▶ **ASSIGNED TASK**: Look through the entries that follow and return each line that has the string "fill".

▶ **RECORDS TO USE**:
%%

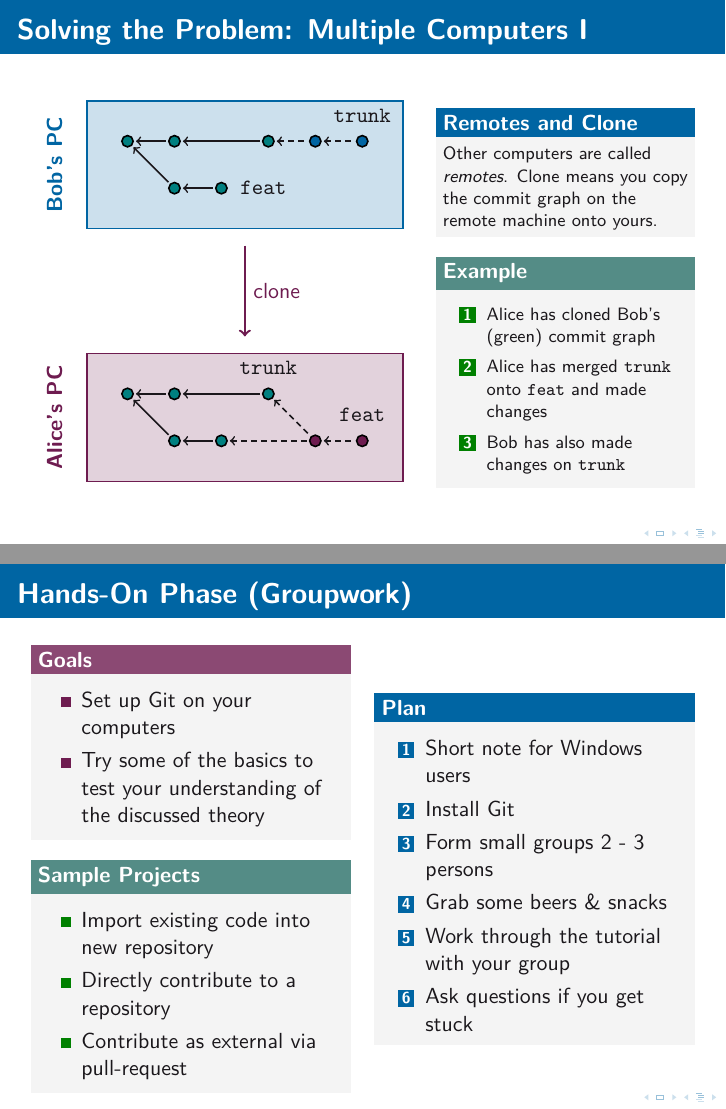
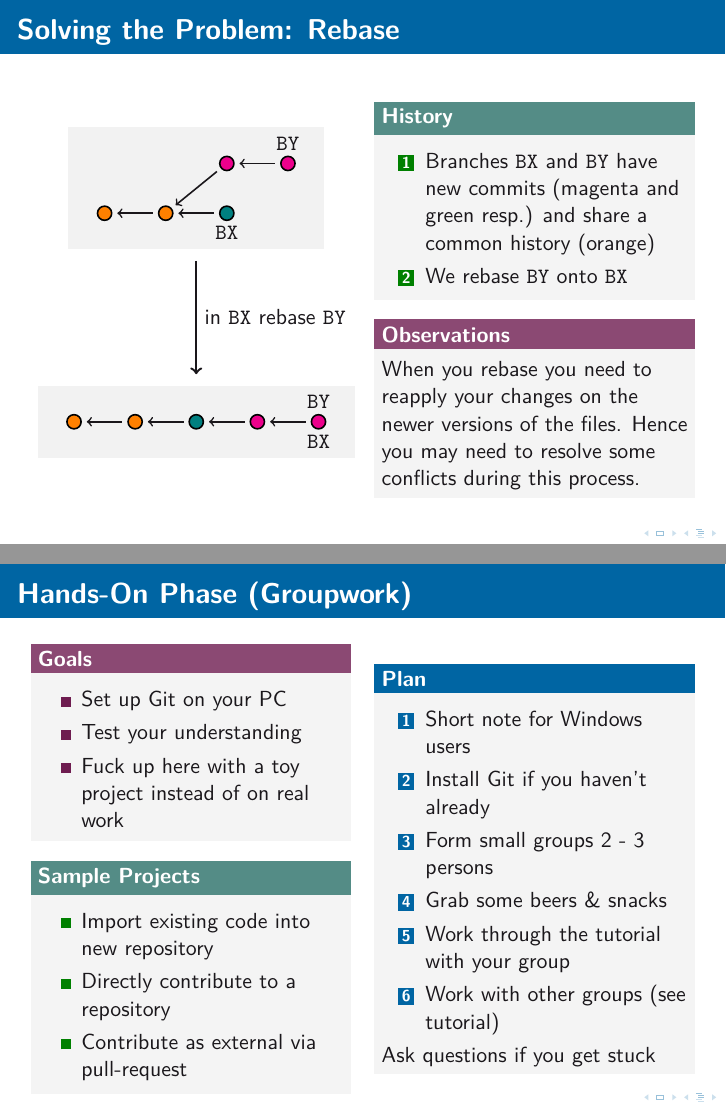
Before and after one commit to OST-Stud/Git-Workshop, LaTeX slides (slides/slides.tex): pages 31 and 71 of 71 before the commit and pages 32 and 73 of 73 after it, joined at a grey line. Compiled offline with XeLaTeX.

Commit message:
Add slide on rebase, other minor changes

```diff
--- a/slides/slides.tex
+++ b/slides/slides.tex
@@ -800,6 +800,86 @@
   \end{columns}
 \end{frame}
 
+\begin{frame}[fragile]{Solving the Problem: Rebase}
+  \begin{columns}
+    \begin{column}{.5\linewidth}
+      \begin{tikzpicture}
+        \matrix (m) [
+          column sep = 8mm, row sep = 6mm,
+          fill = lightgray!20, inner sep = 5mm, outer sep = 2mm,
+          matrix of nodes, nodes = {
+            circle, draw, thick, fill=orange,
+            inner sep = 0pt, outer sep = 1mm, minimum size = 2.5mm,
+          },
+          row 1/.style = {
+            nodes = {
+              fill = magenta,
+            }
+          }
+        ] {
+             &    & {} & {} \\
+          {} & {} & |[fill=teal]| {} \\
+        };
+
+        \begin{scope}[thick, <-]
+          \draw (m-2-1) -- (m-2-2);
+          \draw (m-2-2) -- (m-1-3);
+          \draw (m-1-3) -- (m-1-4);
+
+          \draw (m-2-2) -- (m-2-3);
+        \end{scope}
+
+        \begin{scope}[font=\ttfamily]
+          \node[below = 1mm] at (m-2-3) {BX};
+          \node[above = 1mm] at (m-1-4) {BY};
+        \end{scope}
+
+        \matrix (n) [visible on=<2->,
+          below = 2cm of m,
+          column sep = 8mm, row sep = 6mm,
+          fill = lightgray!20, inner sep = 5mm, outer sep = 2mm,
+          matrix of nodes, nodes = {
+            circle, draw, thick, fill=orange,
+            inner sep = 0pt, outer sep = 1mm, minimum size = 2.5mm,
+          },
+        ] {
+          {} & {} & |[fill=teal]| {} & |[fill=magenta]| {} & |[fill=magenta]| {}  \\
+        };
+
+        \only<2->{
+          \begin{scope}[thick, <-]
+            \draw (n-1-1) -- (n-1-2);
+            \draw (n-1-2) -- (n-1-3);
+            \draw (n-1-3) -- (n-1-4);
+            \draw (n-1-4) -- (n-1-5);
+          \end{scope}
+
+          \begin{scope}[font=\ttfamily]
+            \node[below = 1mm] at (n-1-5) {BX};
+            \node[above = 1mm] at (n-1-5) {BY};
+          \end{scope}
+
+          \draw[very thick, ->] (m) -- node[midway, right]
+            {in \texttt{BX} rebase \texttt{BY}} (n);
+        }
+      \end{tikzpicture}
+    \end{column}
+    \begin{column}{.5\linewidth}
+      \begin{exampleblock}{History}
+        \begin{enumerate}
+          \item Branches \texttt{BX} and \texttt{BY} have new commits (magenta
+            and green resp.) and share a common history (orange)
+          \item We rebase \texttt{BY} onto \texttt{BX}
+        \end{enumerate}
+      \end{exampleblock}
+      \begin{alertblock}<2->{Observations}
+        When you rebase you need to reapply your changes on the newer versions
+        of the files. Hence you may need to resolve some conflicts during this process.
+      \end{alertblock}
+    \end{column}
+  \end{columns}
+\end{frame}
+
 \subsection{Remotes}
 
 \begin{frame}[fragile]{Solving the Problem: Multiple Computers I}
@@ -1662,3 +1740,4 @@
+            \item git merge / rebase
           \end{itemize}
         \item Managing remotes and Cloning
           \begin{itemize} \ttfamily
@@ -2333,9 +2412,9 @@
     \begin{column}{.5\linewidth}
       \begin{alertblock}{Goals}
         \begin{itemize}
-          \item Set up Git on your computers
-          \item Try some of the basics to test your understanding of the
-            discussed theory
+          \item Set up Git on your PC
+          \item Test your understanding
+          \item Fuck up here with a toy project instead of on real work
         \end{itemize}
       \end{alertblock}
       \begin{exampleblock}{Sample Projects}
@@ -2350,12 +2429,13 @@
       \begin{block}{Plan}
         \begin{enumerate}
           \item Short note for Windows users
-          \item Install Git
+          \item Install Git if you haven't already
           \item Form small groups 2 - 3 persons
           \item Grab some beers \& snacks
           \item Work through the tutorial with your group
-          \item Ask questions if you get stuck
+          \item Work with other groups (see tutorial)
         \end{enumerate}
+        Ask questions if you get stuck
       \end{block}
     \end{column}
   \end{columns}
```
Also changed, not shown: slides/slides.tex (12 more changed lines).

%%

▶ **SOLUTION**:
+          fill = lightgray!20, inner sep = 5mm, outer sep = 2mm,
+            circle, draw, thick, fill=orange,
+              fill = magenta,
+          {} & {} & |[fill=teal]| {} \\
+          fill = lightgray!20, inner sep = 5mm, outer sep = 2mm,
+            circle, draw, thick, fill=orange,
+          {} & {} & |[fill=teal]| {} & |[fill=magenta]| {} & |[fill=magenta]| {}  \\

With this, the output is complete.